2.35:1

No aspect ratio will make an image look more “cinematic” than 2.35:1. Whenever you hear someone talk about the “black bars” on a movie screen, this is what they’re talking about. 2.35:1 is also referred to as “cinemascope” and provides a much wider and epic feeling image.

How to Change aspect ratio in Final Cut Pro

Changing the aspect ratio in any video editing software (programs such as Premiere Pro and DaVinci Resolve) is a breeze. Final Cut Pro is no different.

First, you’re going to want to create a new project in Final Cut Pro or open up an existing one. Then, you’re going to want to select your project in the folders menu. 

The “info inspector” should then come up by default. You’re going to then want to click on the “modify” button. This will open up a pop-up menu showing you the settings of your project.

Under the format drop-down menu is a long list of presets. Clicking on one of these will change the resolution of the project which in turn changes the aspect ratio of your video.

Keep in mind, changing the aspect ratio of the project does not distort your actual footage. All this does is give your video files a place to work around in. You may need to resize your footage to get it where you want.

This is why it’s important to know what aspect ratio you’re going to be editing in before filming. Some cameras have aspect ratio guides to help better framing.
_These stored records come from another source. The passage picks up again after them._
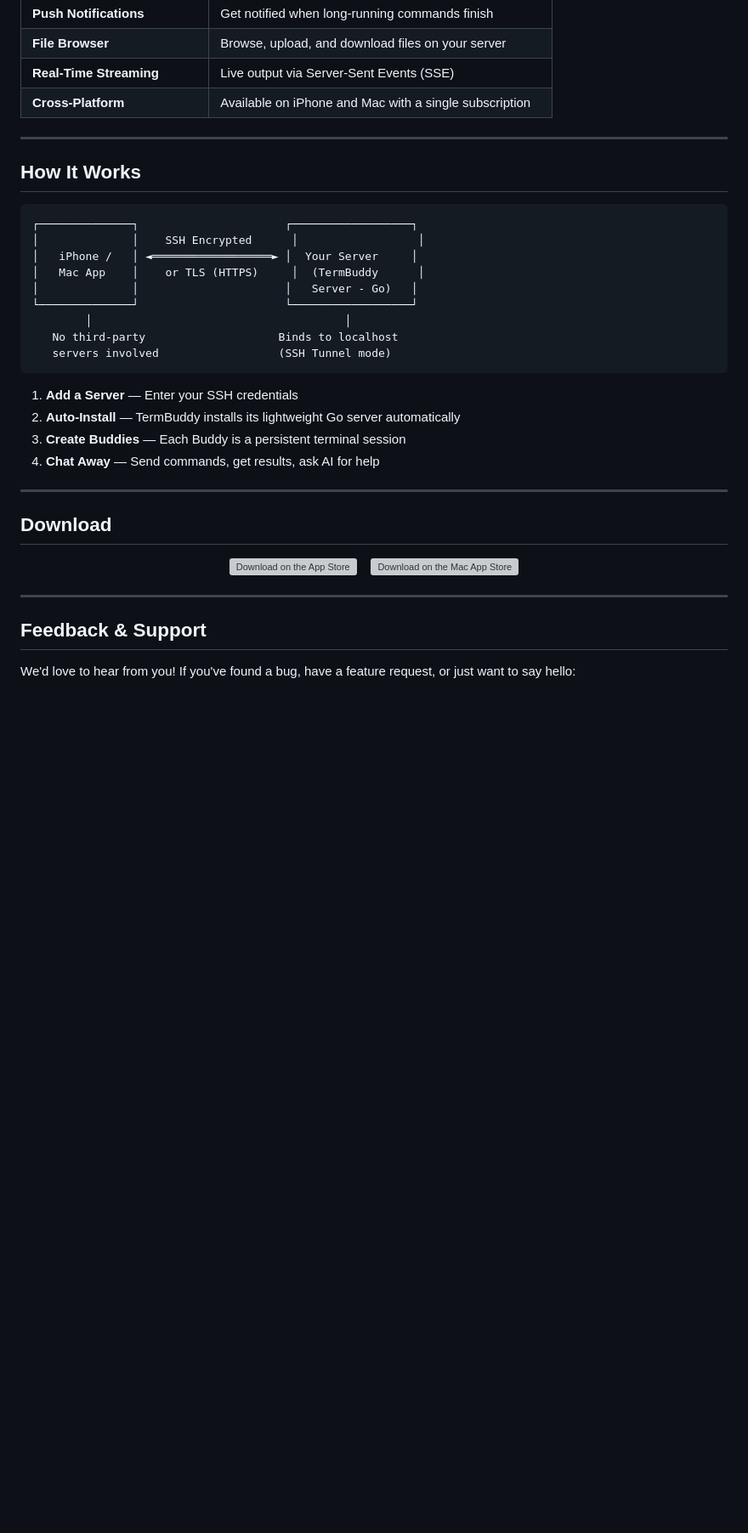
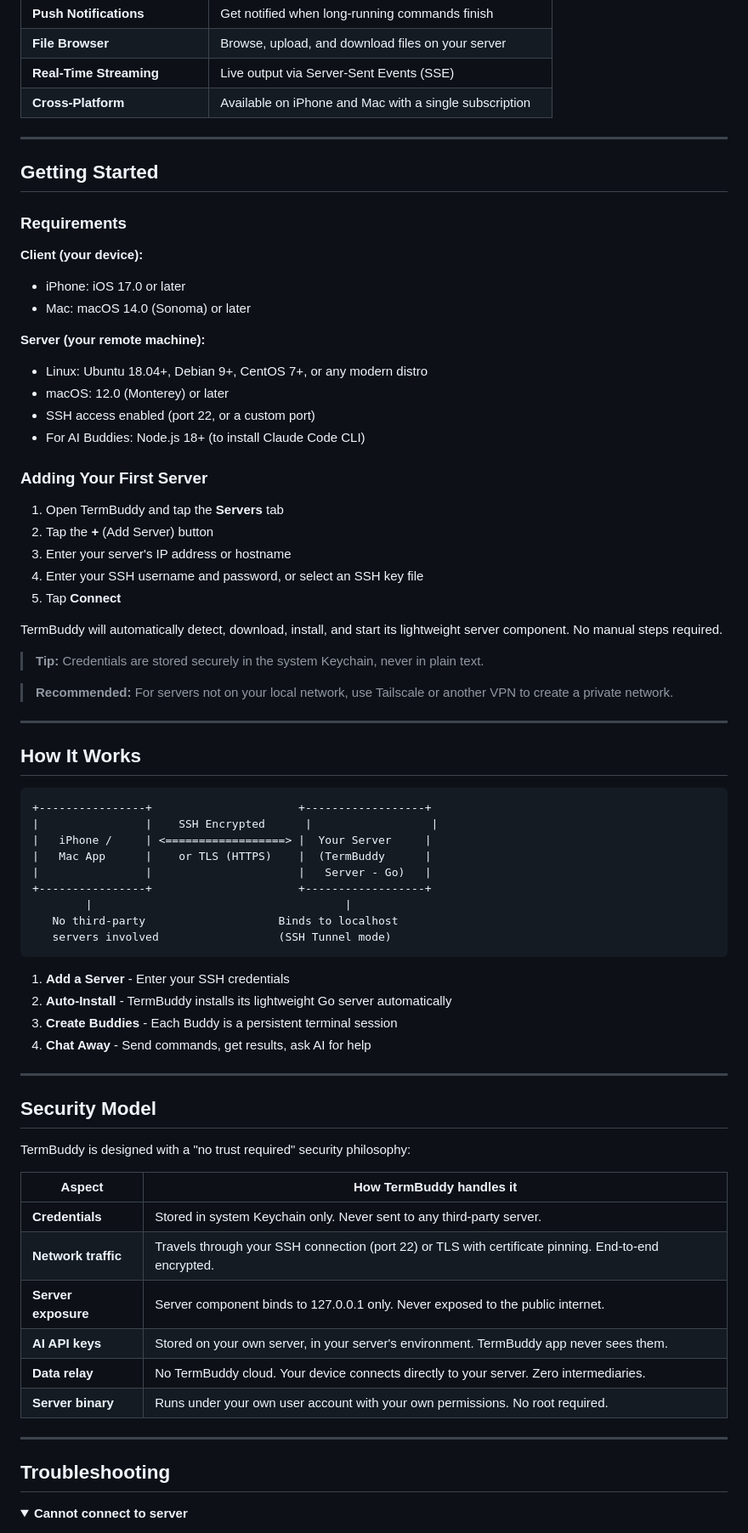
Before and after one commit to ATLAI-TECH/TermBuddy-FeedBack, a Markdown page: README.md, the part around one of its changes. Shown at 85% size. Rendered like a GitHub page; folded sections open; blank space fills up the shorter version; grey boxes are pictures that could not be loaded.

````diff
--- a/README.md
+++ b/README.md
@@ -68,42 +75,75 @@ Point TermBuddy at your server, enter your SSH credentials, and tap Go. The app
 
 ---
 
+## Getting Started
+
+### Requirements
+
+**Client (your device):**
+- iPhone: iOS 17.0 or later
+- Mac: macOS 14.0 (Sonoma) or later
+
+**Server (your remote machine):**
+- Linux: Ubuntu 18.04+, Debian 9+, CentOS 7+, or any modern distro
+- macOS: 12.0 (Monterey) or later
+- SSH access enabled (port 22, or a custom port)
+- For AI Buddies: Node.js 18+ (to install Claude Code CLI)
+
+### Adding Your First Server
+
+1. Open TermBuddy and tap the **Servers** tab
+2. Tap the **+** (Add Server) button
+3. Enter your server's IP address or hostname
+4. Enter your SSH username and password, or select an SSH key file
+5. Tap **Connect**
+
+TermBuddy will automatically detect, download, install, and start its lightweight server component. No manual steps required.
+
+> **Tip:** Credentials are stored securely in the system Keychain, never in plain text.
+
+> **Recommended:** For servers not on your local network, use Tailscale or another VPN to create a private network.
+
+---
+
 ## How It Works
 
 ```
-┌──────────────┐                      ┌──────────────────┐
-│              │    SSH Encrypted      │                  │
-│   iPhone /   │ ◄══════════════════► │  Your Server     │
-│   Mac App    │    or TLS (HTTPS)     │  (TermBuddy      │
-│              │                      │   Server - Go)   │
-└──────────────┘                      └──────────────────┘
-        │                                      │
++----------------+                      +------------------+
+|                |    SSH Encrypted      |                  |
+|   iPhone /     | <==================> |  Your Server     |
+|   Mac App      |    or TLS (HTTPS)    |  (TermBuddy      |
+|                |                      |   Server - Go)   |
++----------------+                      +------------------+
+        |                                      |
    No third-party                    Binds to localhost
    servers involved                  (SSH Tunnel mode)
 ```
 
-1. **Add a Server** — Enter your SSH credentials
-2. **Auto-Install** — TermBuddy installs its lightweight Go server automatically
-3. **Create Buddies** — Each Buddy is a persistent terminal session
-4. **Chat Away** — Send commands, get results, ask AI for help
+1. **Add a Server** - Enter your SSH credentials
+2. **Auto-Install** - TermBuddy installs its lightweight Go server automatically
+3. **Create Buddies** - Each Buddy is a persistent terminal session
+4. **Chat Away** - Send commands, get results, ask AI for help
 
 ---
 
-## Download
+## Security Model
 
-<p align="center">
-  <a href="#">
-    <img src="https://developer.apple.com/assets/elements/badges/download-on-the-app-store.svg" alt="Download on the App Store" height="50">
-  </a>
-  &nbsp;&nbsp;
-  <a href="#">
-    <img src="https://developer.apple.com/assets/elements/badges/download-on-the-mac-app-store.svg" alt="Download on the Mac App Store" height="50">
-  </a>
-</p>
+TermBuddy is designed with a "no trust required" security philosophy:
+
+| Aspect | How TermBuddy handles it |
+|--------|--------------------------|
+| **Credentials** | Stored in system Keychain only. Never sent to any third-party server. |
+| **Network traffic** | Travels through your SSH connection (port 22) or TLS with certificate pinning. End-to-end encrypted. |
+| **Server exposure** | Server component binds to 127.0.0.1 only. Never exposed to the public internet. |
+| **AI API keys** | Stored on your own server, in your server's environment. TermBuddy app never sees them. |
+| **Data relay** | No TermBuddy cloud. Your device connects directly to your server. Zero intermediaries. |
+| **Server binary** | Runs under your own user account with your own permissions. No root required. |
 
 ---
 
-## Feedback & Support
+## Troubleshooting
 
-We'd love to hear from you! If you've found a bug, have a feature request, or just want to say hello:
+<details>
+<summary><b>Cannot connect to server</b></summary>
+<br>
 
````
Also changed, not shown: other parts of README.md (+83 -15 lines).
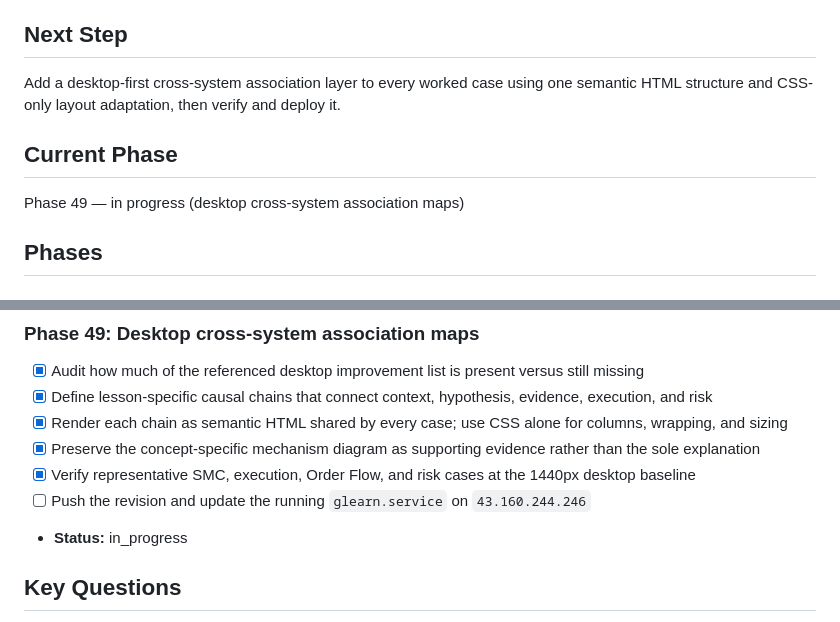
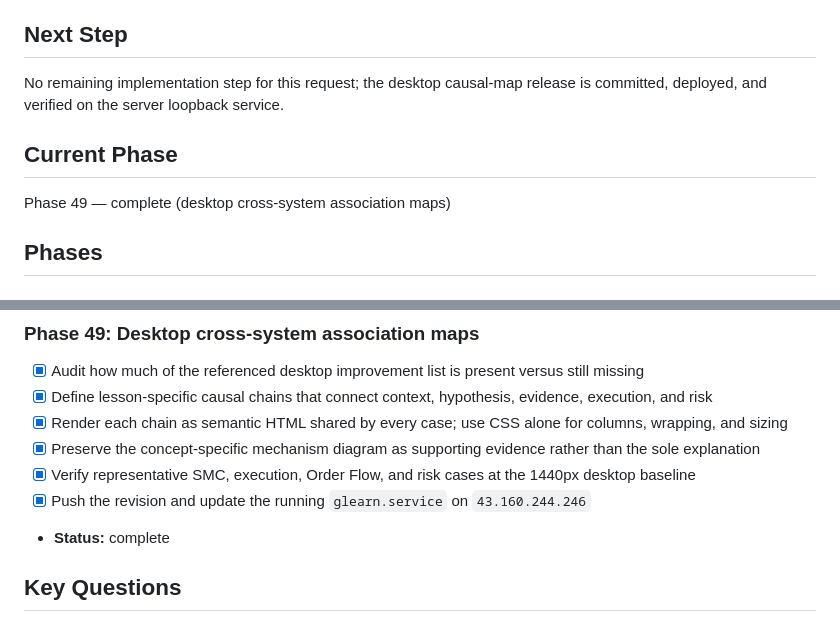
Before and after one commit to ventus617/Glearn, a Markdown page: task_plan.md, 2 parts joined by grey strips. Drawn GitHub-style.

```diff
--- a/task_plan.md
+++ b/task_plan.md
@@ -6,11 +6,11 @@ Build a polished local web server whose HTML learning interface teaches SMC/ICT
 
 ## Next Step
 
-Add a desktop-first cross-system association layer to every worked case using one semantic HTML structure and CSS-only layout adaptation, then verify and deploy it.
+No remaining implementation step for this request; the desktop causal-map release is committed, deployed, and verified on the server loopback service.
 
 ## Current Phase
 
-Phase 49 — in progress (desktop cross-system association maps)
+Phase 49 — complete (desktop cross-system association maps)
 
 ## Phases
 
@@ -379,8 +379,8 @@ Phase 49 — in progress (desktop cross-system association maps)
 - [x] Render each chain as semantic HTML shared by every case; use CSS alone for columns, wrapping, and sizing
 - [x] Preserve the concept-specific mechanism diagram as supporting evidence rather than the sole explanation
 - [x] Verify representative SMC, execution, Order Flow, and risk cases at the 1440px desktop baseline
-- [ ] Push the revision and update the running `glearn.service` on `43.160.244.246`
-- **Status:** in_progress
+- [x] Push the revision and update the running `glearn.service` on `43.160.244.246`
+- **Status:** complete
 
 ## Key Questions
 
```
Also changed, not shown: findings.md (+1 -0 lines), progress.md (+2 -0 lines).
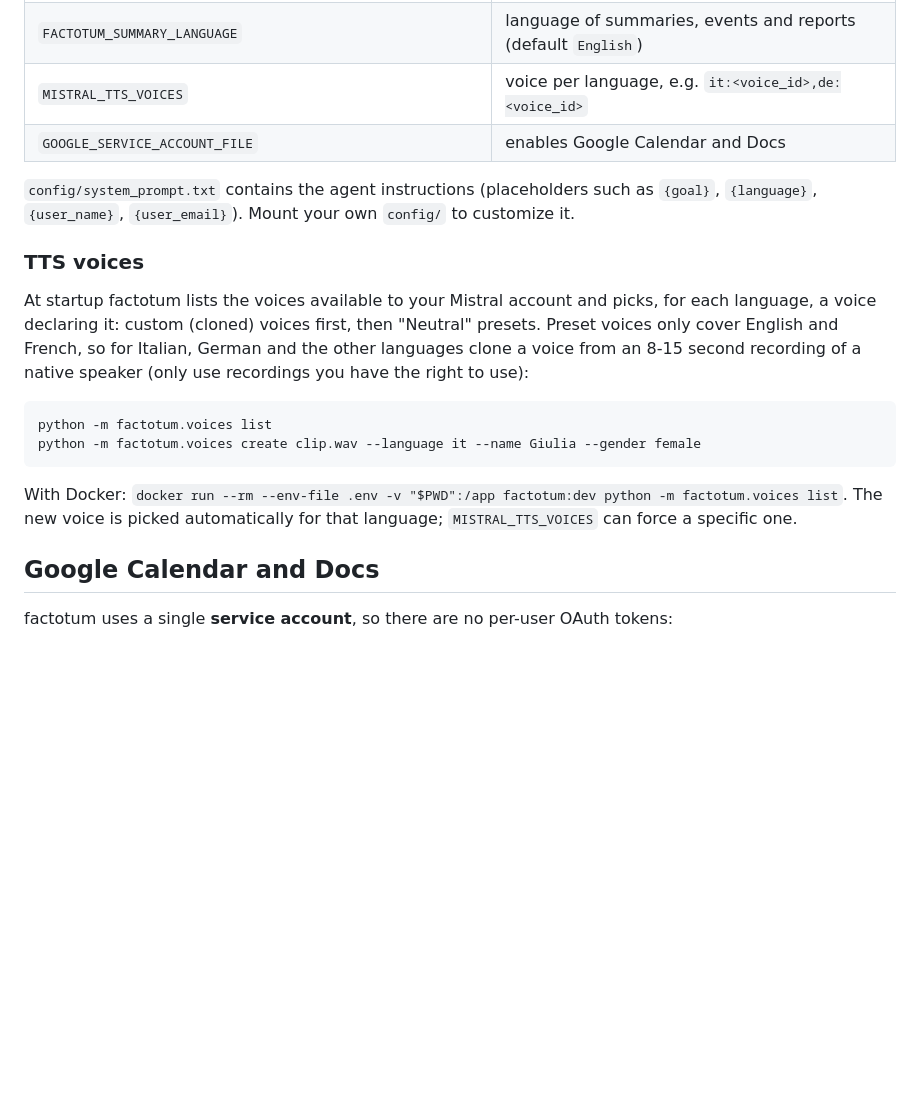
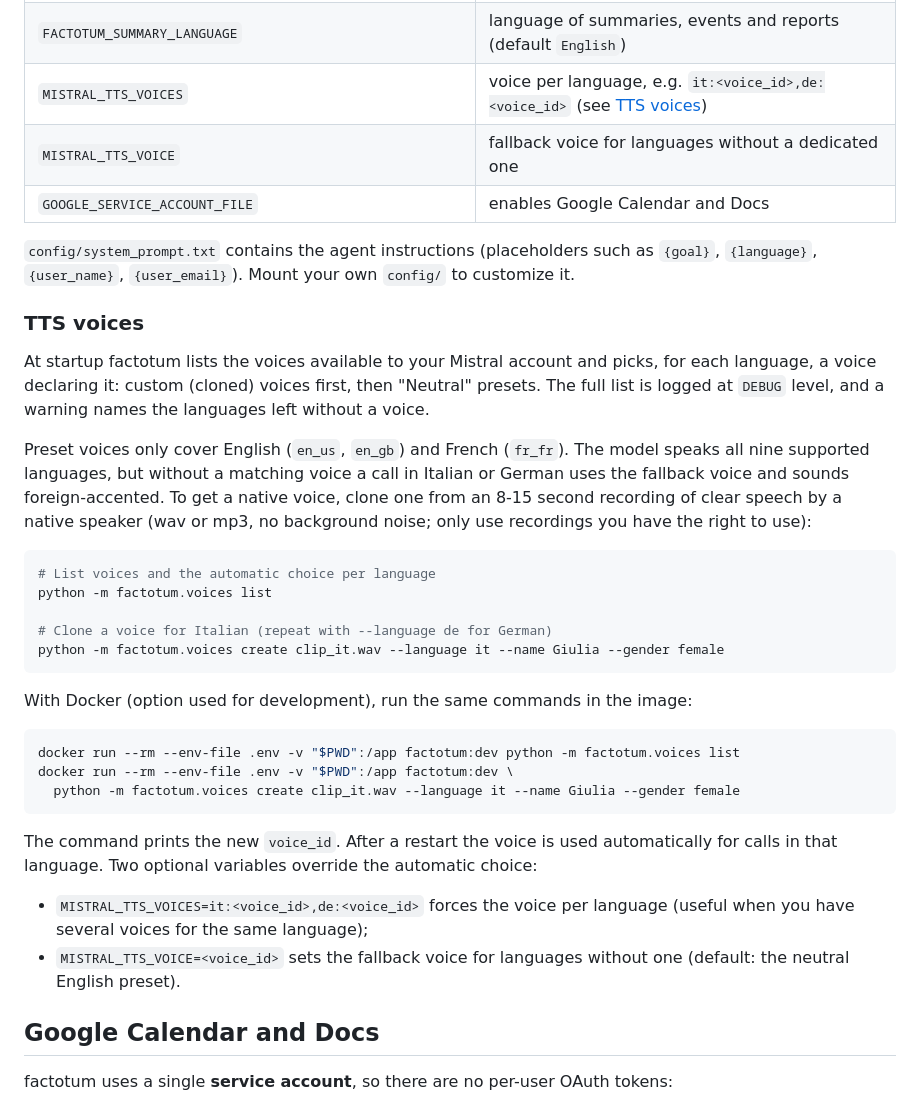
Before and after one commit to ocampana/factotum, a Markdown page: README.md, the part around the change. Drawn GitHub-style; blank space fills up the shorter version.

Commit message:
Document TTS voice selection and cloning in the README

````diff
--- a/README.md
+++ b/README.md
@@ -74,7 +74,8 @@ Environment variables (see `.env.example`) override `config/sip.toml`.
 | `FACTOTUM_AUTH` | `local`, `ha_ingress`, `api_token` (comma separated) |
 | `FACTOTUM_DEFAULT_COUNTRY_CODE` | country code for numbers without `+`/`00` (default `39`) |
 | `FACTOTUM_SUMMARY_LANGUAGE` | language of summaries, events and reports (default `English`) |
-| `MISTRAL_TTS_VOICES` | voice per language, e.g. `it:<voice_id>,de:<voice_id>` |
+| `MISTRAL_TTS_VOICES` | voice per language, e.g. `it:<voice_id>,de:<voice_id>` (see [TTS voices](#tts-voices)) |
+| `MISTRAL_TTS_VOICE` | fallback voice for languages without a dedicated one |
 | `GOOGLE_SERVICE_ACCOUNT_FILE` | enables Google Calendar and Docs |
 
 `config/system_prompt.txt` contains the agent instructions (placeholders such as
@@ -85,18 +86,39 @@ to customize it.
 
 At startup factotum lists the voices available to your Mistral account and picks,
 for each language, a voice declaring it: custom (cloned) voices first, then
-"Neutral" presets. Preset voices only cover English and French, so for Italian,
-German and the other languages clone a voice from an 8-15 second recording of a
-native speaker (only use recordings you have the right to use):
+"Neutral" presets. The full list is logged at `DEBUG` level, and a warning names
+the languages left without a voice.
+
+Preset voices only cover English (`en_us`, `en_gb`) and French (`fr_fr`). The model
+speaks all nine supported languages, but without a matching voice a call in Italian
+or German uses the fallback voice and sounds foreign-accented. To get a native
+voice, clone one from an 8-15 second recording of clear speech by a native speaker
+(wav or mp3, no background noise; only use recordings you have the right to use):
 
 ```sh
+# List voices and the automatic choice per language
 python -m factotum.voices list
-python -m factotum.voices create clip.wav --language it --name Giulia --gender female
+
+# Clone a voice for Italian (repeat with --language de for German)
+python -m factotum.voices create clip_it.wav --language it --name Giulia --gender female
 ```
 
-With Docker: `docker run --rm --env-file .env -v "$PWD":/app factotum:dev python -m factotum.voices list`.
-The new voice is picked automatically for that language; `MISTRAL_TTS_VOICES`
-can force a specific one.
+With Docker (option used for development), run the same commands in the image:
+
+```sh
+docker run --rm --env-file .env -v "$PWD":/app factotum:dev python -m factotum.voices list
+docker run --rm --env-file .env -v "$PWD":/app factotum:dev \
+  python -m factotum.voices create clip_it.wav --language it --name Giulia --gender female
+```
+
+The command prints the new `voice_id`. After a restart the voice is used
+automatically for calls in that language. Two optional variables override the
+automatic choice:
+
+- `MISTRAL_TTS_VOICES=it:<voice_id>,de:<voice_id>` forces the voice per language
+  (useful when you have several voices for the same language);
+- `MISTRAL_TTS_VOICE=<voice_id>` sets the fallback voice for languages without one
+  (default: the neutral English preset).
 
 ## Google Calendar and Docs
 
````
For the most control possible, click the “custom” button at the bottom of the dropdown menu. This will allow you to change the width and height of the pixels. Once this is changed, the playback window in your timeline should change with it.

It will adjust to the aspect ratio of the pixels you just set. The Final Cut Pro interface will display these settings right above the video inspector.

Summary

Aspect ratio can be both important not just from a technical level but a storytelling perspective as well. It’s also something that can be hard to remember to integrate within a workflow. Editing software like Final Cut Pro for macOS users makes it incredibly simple to change the resolution of your videos.

To get the best video possible, it’s important to make sure nothing is overlooked in the creation process. Because of that, it’s important to try and make the process as easy as possible. Simon Says can help simplify the process with streamlined captioning, translating, and subtitling for your video content.